#### Work request
What lines in the data below mention the string "styles"? Copy them out.

#### Collection entries
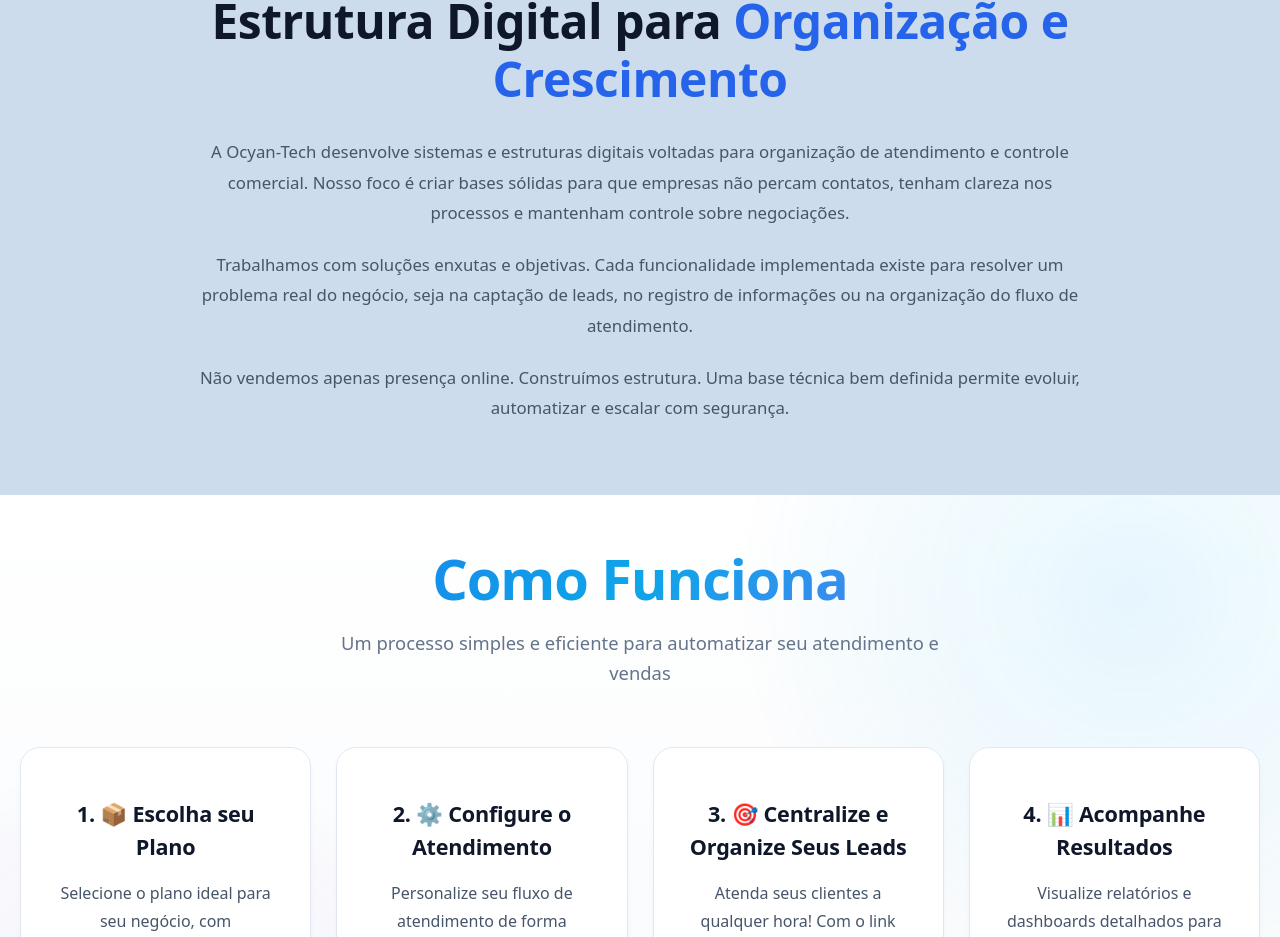
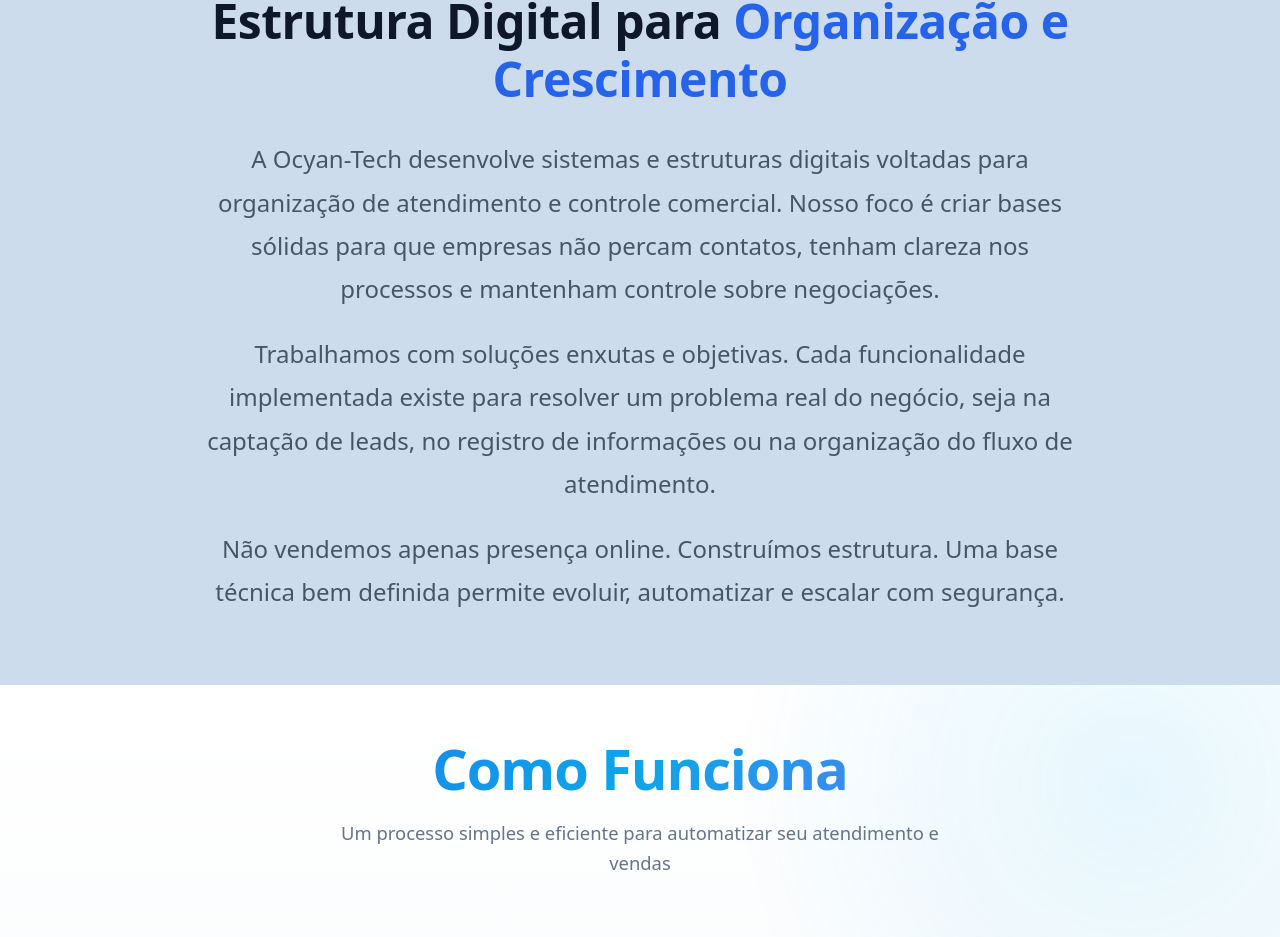
Before and after one commit to OcimarPrado/Frontend-ProjetoA, a React (Vite) app: page / in a window 1280 px wide. Shown: the part 1009-1946 px from the top of the page. Built offline with nearby package versions, Linux system fonts and the light colour scheme.

Commit message:
ajuste hero responsivo

```diff
--- a/src/styles/Sobre.css
+++ b/src/styles/Sobre.css
@@ -11,7 +11,7 @@
 
 .overline {
   display: inline-block;
-  font-size: 0.75rem;
+  font-size: .75rem;
   font-weight: 700;
   letter-spacing: 2px;
   text-transform: uppercase;
@@ -33,7 +33,7 @@
 }
 
 .sobre-container p {
-  font-size: 1.05rem;
+  font-size: 1.5rem;
   line-height: 1.8;
   color: #475569;
   margin-bottom: 22px;
```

#### Exercise output
--- a/src/styles/Sobre.css
+++ b/src/styles/Sobre.css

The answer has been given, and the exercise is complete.